Retirement is not something that 61-year-old Balbir Panesar is contemplating – even though he has made room for more leisure in his life, particularly spending time with his grandson Sachin.

Indeed. as someone who turned a one-man electrical contracting business into an £8 million national operation employing more than 100 people, Balbir – ‘Panny’ to his friends – is contemplating new ventures now that he has handed over day-to-day running of PEC Building Services to his son Sohan.

He’s keeping details close to his chest for the time being but is also determined to continue playing a key role in the business he started in 1977.

Balbir now spends three days a week at the firm’s new London office in Mayfair contacting potential clients in the South East, where the recession in construction is less severe than in these parts.

“My focus now is business development. Opening the London office has been a good move and I expect it to produce new work within a few months. I’ve been heartened that. because of the high-profile clients for which we work, people are happy to talk to me.

“It’s an ideal role, enabling me to combine my love of socialising and meeting people with my commitment to the business. I can make the initial contacts and start off the process and we’ve appointed a new business development director who will pick up the details and pursue potential contracts.

“While PEC is doing well, there’s no doubt things are tough, even though I believe we’re over the worst. You have to take steps such as we’ve done to ensure work continues to come in. The recession has seen firms go to the wall and we took a decision to try and step in and win work where that has happened.”

Balbir, who became the first Asian-born president of Bradford Chamber of Commerce in 2007, is conscious that in building up his business he missed out on spending time with his two children and sacrificed holidays to focus on work.

He is more relaxed now, in the knowledge that the PEC business is in safe hands.

“I started planning five years ago for the time when I would take a step back. I hoped that Sohan would one day succeed me, but it was not a shoe-in. He joined at the bottom after working elsewhere and worked his way up until he became a director. His appointment as managing director was made by other board members and I was not involved.

“I’m pleased with the way things have worked out and believe that the management team I appointed and nurtured is doing a good job. It means that I am free to look at other business opportunities as well as my role at PEC.”

The son of a carpenter who came to the UK in 1963 from India via Tanzania, Balbir was born in Dar es Salaam and arrived in Bradford speaking little English. He picked the language up at Cross Lane Junior School followed by Wyke Manor School.

He left school at 16 and started an electrical installation course at Bradford Technical College in 1967, initially full-time and later on day release for the three years while employed as an apprentice electrician by John Peirson Ltd.

After ten years working for Peirson’s, Balbir felt he had gone as far as he could in the company, and decided to strike out on his own.

PEC Building Services has grown from a one-man band working from a portable building into a leading shopfitting and construction company that refits, refurbishes and builds from scratch throughout the country, with a major client list including Magnet, Homebase, Kwik-Fit and the NHS and local councils.

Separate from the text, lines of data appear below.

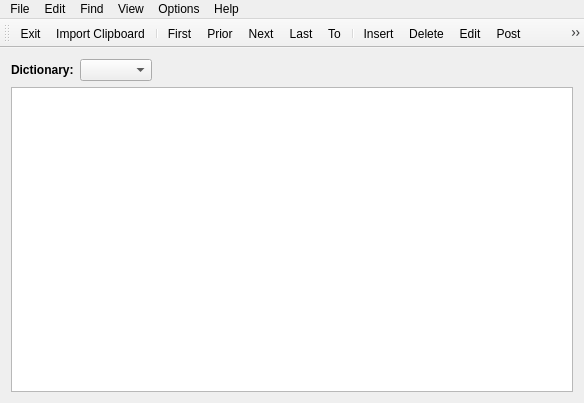
Qt form Forms/CMain.ui (skynowa/iTeacher) before a commit.
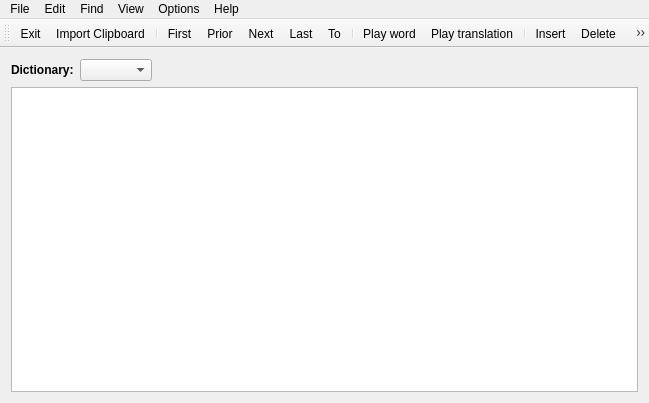
The same form after that commit. Icons and pictures are not drawn.

Commit message: ADD: play word

Diff of the .ui file:
```diff
--- a/Forms/CMain.ui
+++ b/Forms/CMain.ui
@@ -9,7 +9,7 @@
    <rect>
     <x>0</x>
     <y>0</y>
-    <width>584</width>
+    <width>649</width>
     <height>403</height>
    </rect>
   </property>
@@ -66,7 +66,7 @@
     <rect>
      <x>0</x>
      <y>0</y>
-     <width>584</width>
+     <width>649</width>
      <height>21</height>
     </rect>
    </property>
@@ -154,6 +154,9 @@
    <addaction name="actEdit_Last"/>
    <addaction name="actEdit_To"/>
    <addaction name="separator"/>
+   <addaction name="actEdit_PlayWord"/>
+   <addaction name="actEdit_PlayTranslation"/>
+   <addaction name="separator"/>
    <addaction name="actEdit_Insert"/>
    <addaction name="actEdit_Delete"/>
    <addaction name="actEdit_Edit"/>
@@ -354,6 +357,27 @@
     <string>Import Clipboard...</string>
    </property>
   </action>
+  <action name="actEdit_PlayWord">
+   <property name="icon">
+    <iconset resource="../Resources/App.qrc">
+     <normaloff>:/Menu/Menu/PlaySound.bmp</normaloff>:/Menu/Menu/PlaySound.bmp</iconset>
+   </property>
+   <property name="text">
+    <string>Play word</string>
+   </property>
+   <property name="toolTip">
+    <string>Play word</string>
+   </property>
+  </action>
+  <action name="actEdit_PlayTranslation">
+   <property name="icon">
+    <iconset resource="../Resources/App.qrc">
+     <normaloff>:/Menu/Menu/PlaySound.bmp</normaloff>:/Menu/Menu/PlaySound.bmp</iconset>
+   </property>
+   <property name="text">
+    <string>Play translation</string>
+   </property>
+  </action>
  </widget>
  <layoutdefault spacing="6" margin="11"/>
  <resources>
```
Left out of the diff: 8 changed lines with no effect on the pictures. The commit also changes 6 other files.
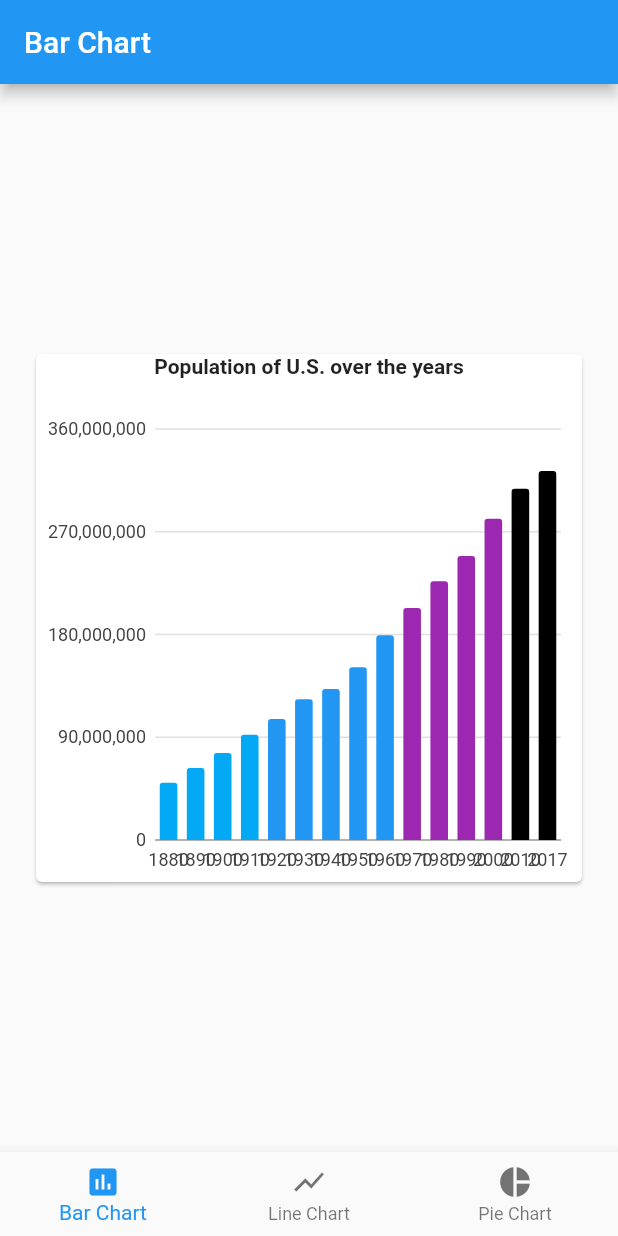
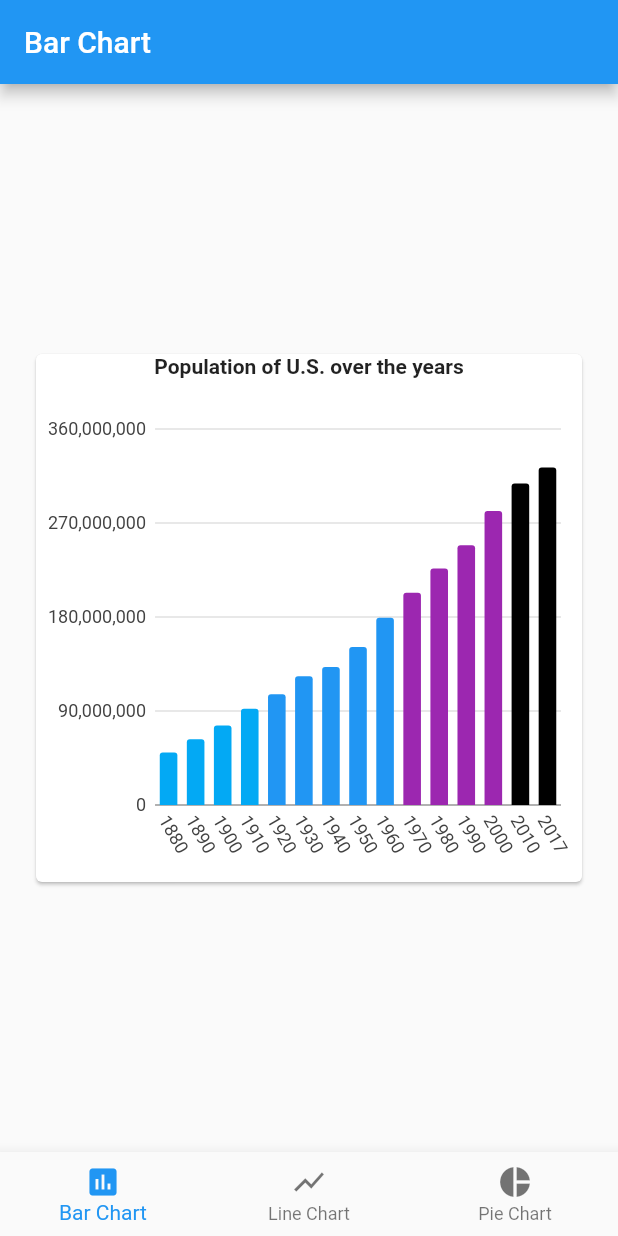
Before and after one commit to gabrielmoreira-dev/flutter-charts, a Flutter app: the screen it shows after launch, on a phone screen of 412 x 824 dp. Run offline on Flutter 3.47's test engine with Material 2 defaults, Android fonts, the phone set to English and light mode, and no system bars; our stand-ins replace charts_flutter, rxdart.

Commit message:
Correções nas pages

```diff
--- a/lib/presentation/chart/bar/bar_chart_page.dart
+++ b/lib/presentation/chart/bar/bar_chart_page.dart
@@ -29,15 +29,20 @@ class BarChartPage extends StatelessWidget {
                 Expanded(
                   child: StreamBuilder(
                     stream: bloc.onNewState,
-                    builder: (context, snapshot) => charts.BarChart(
-                      snapshot.data,
-                      animate: true,
-                      animationDuration: Duration(seconds: 5),
-                      /*domainAxis: charts.OrdinalAxisSpec(
-                        renderSpec:
-                            charts.SmallTickRendererSpec(),
-                      ),*/
-                    ),
+                    builder: (context, snapshot) => snapshot.data != null
+                        ? charts.BarChart(
+                            snapshot.data,
+                            animate: true,
+                            animationDuration: Duration(seconds: 5),
+                            domainAxis: charts.OrdinalAxisSpec(
+                              renderSpec: charts.SmallTickRendererSpec(
+                                labelRotation: 60,
+                              ),
+                            ),
+                          )
+                        : Center(
+                            child: CircularProgressIndicator(),
+                          ),
                   ),
                 )
               ],
```
Also changed, not shown: lib/presentation/chart/line/line_chart_page.dart (+9 -5 lines).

Balbir retains his commitment to apprentices and this year PEC will recruit eight across several trades – its largest single intake.

“Having personally experienced the value of an apprenticeship I do all I can to promote training. I took on my first apprentice after the first year and PEC now has electricians, plumbers, joiners and decorators going through various stages of training and we take on apprentices every year.”

After moving to offices in Garnett Street, Bradford, in 1996, PEC built its present £2 million headquarters on the Euroway estate in 2003, which enabled the firm to have an in-house manufacturing division.

In addition to leading national names, including most recently Bradford-based Morrisons, for which PEC is working on the creation of the first two of the supermarket’s Kiddicare children’s goods outlets, the company has also expanded into international business, producing and installing display stands for electronics giant Sony, including at the Bayern Munich stadium for the Champions League soccer final.

Balbir has won a string of awards over the years, including an Institute of Directors’ Special Achievement Award, an Association of Colleges National Gold Award and a Lifetime Achievement Award at the Yorkshire Awards.

But he is particularly chuffed with the Telegraph & Argus business personality prize.

“I’m really proud to have been recognised in this way. It is a great honour and I think more of this should go on in Bradford. I would like to thank the T & A for doing a great job recognising success.”

The award reflects the many achievements of this quietly spoken yet determined individual with a droll sense of humour.

“I still enjoy getting up and coming to work, I always have and will continue to do so as long as people feel I’m doing a useful job. There will be more holidays in the sun to make up for lost time, though.”

And indeed, Balbir is on holiday as you read this.